Vinyl is the most versatile and widely deployed plastic in the construction industry. In the 1950s and '60s, manufacturers began mass-producing building components of vinyl, or polyvinyl chloride (PVC), and expanding the use of a material developed since the 1920s as a fake rubber. Today, they turn out millions of pounds of vinyl pipe in every size and shape, as well as vinyl siding, windows, decks, fences, rails, and wire coatings.
About 3 percent of vinyl is turned into roofing. To see vinyl come into beingfor the building industry, ARCHITECT watched the production of vinyl roof membranes at the plant of Sika Sarnafil in Canton, Mass. The manufacturing process at the plant starts with a powdery vinyl resin shipped by train from Louisiana, and it ends, many large rollers later, with neat 400-pound packages of a soft but tough roof sheathing wrapped around a 10-foot-long cardboard tube.
Because of vinyl's chemical parentage—it is about 57 percent chlorine, taken from salt, and 43 percent ethylene, derived from natural gas or petroleum—its use in construction (as well as in toys and consumer products) is hotly debated. The environmental group Greenpeace calls PVC the "most environmentally damaging of all plastics." The Healthy Building Network cites the numerous toxic substances attending PVC's manufacture (chlorine, inparticular) as reason to remove the material from buildings, and from production, entirely.
The Vinyl Institute, among others in the plastics industry, casts PVC's chlorine content as a plus because it means that less than half the material comes from fossil fuels. The trade group argues that PVC takes less energy to make than common alternative plastics and aluminum in construction, that it lasts a long time, and that it is increasingly recyclable. PVC pipes, notably, offer lower resistance to water flow than other kinds of pipe, requiring less energy for pumping.
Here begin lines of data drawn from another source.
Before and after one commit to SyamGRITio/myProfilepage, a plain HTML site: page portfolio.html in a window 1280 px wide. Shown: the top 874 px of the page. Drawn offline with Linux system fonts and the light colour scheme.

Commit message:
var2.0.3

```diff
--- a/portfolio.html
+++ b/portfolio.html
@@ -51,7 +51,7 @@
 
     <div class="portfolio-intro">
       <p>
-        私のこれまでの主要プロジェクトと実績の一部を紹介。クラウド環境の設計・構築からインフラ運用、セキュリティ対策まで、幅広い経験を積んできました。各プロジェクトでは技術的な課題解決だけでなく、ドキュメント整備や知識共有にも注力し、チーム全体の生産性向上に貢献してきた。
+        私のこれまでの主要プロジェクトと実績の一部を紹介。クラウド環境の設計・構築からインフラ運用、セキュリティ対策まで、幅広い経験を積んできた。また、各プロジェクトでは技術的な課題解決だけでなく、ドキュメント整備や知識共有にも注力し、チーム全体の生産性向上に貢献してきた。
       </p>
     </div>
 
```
And Sika's vinyl roof membranes are white on their outer face, which enables them to reflect solar heat and keep buildings cooler than dark-colored roofs. A federal government study found that installing a "cool" roof of white vinyl can reduce air-conditioning demand at peak periods by 14 percent and throughout the day by 11 percent.
Yet, among sustainable-design specialists, vinyl is under intense scrutiny. Earlier in this decade, the U.S. Green Building Council (USGBC) convened a special panel of experts to address a push toward creating a credit in its LEED certification scale that would reward avoiding the use of PVC products in construction. After several years of study and gathering of public comments, the panel declined to support such a credit. Rather, its final report suggested that all materials, including PVC, needed both more thorough analyses of their sustainability in the context of practical alternatives and a harder focus on the end of their lifecycles, when they may wind up, for instance, in landfills or incinerators.
As for PVC itself, the panel concluded that formally discouraging the specification of some common PVC products, such as siding, windows, or pipes, could steer designers toward products whose impacts are, on the whole, more harmful to the health of people or the environment.
Although the PVC study panel left the material's status unchanged within the rating system, vinyl's case is hardly closed within the USGBC. The council's healthcare committee recently proposed that LEED discourage the use of materials involving substances known as persistent organic pollutants, which would rule out materials requiring the use of halogenated compounds—and, hence, rule out the use of PVC. "You couldn't make PVC without halogenated compounds," says Scot Horst, the chair of both the PVC study panel and the USGBC's LEED steering committee. "The real problem is almost always related to the chlorine molecule," which has the potential to create dioxins when it burns at low temperatures. Disposal, he says, isthe crucial issue. As of this writing, official action on the healthcare committee's proposal was still pending.
"All materials have some sort of impact," says Horst. "By reducing impact in one way, you increase impact in some other way. There are trade-offs for every decision you make." Vinyl is a complicated material, the ultimate synthetic, and the current debate surrounding its use illustrates nothing so much as the enormous delicacy of evaluating any material's costs and benefits when the accounting is thorough.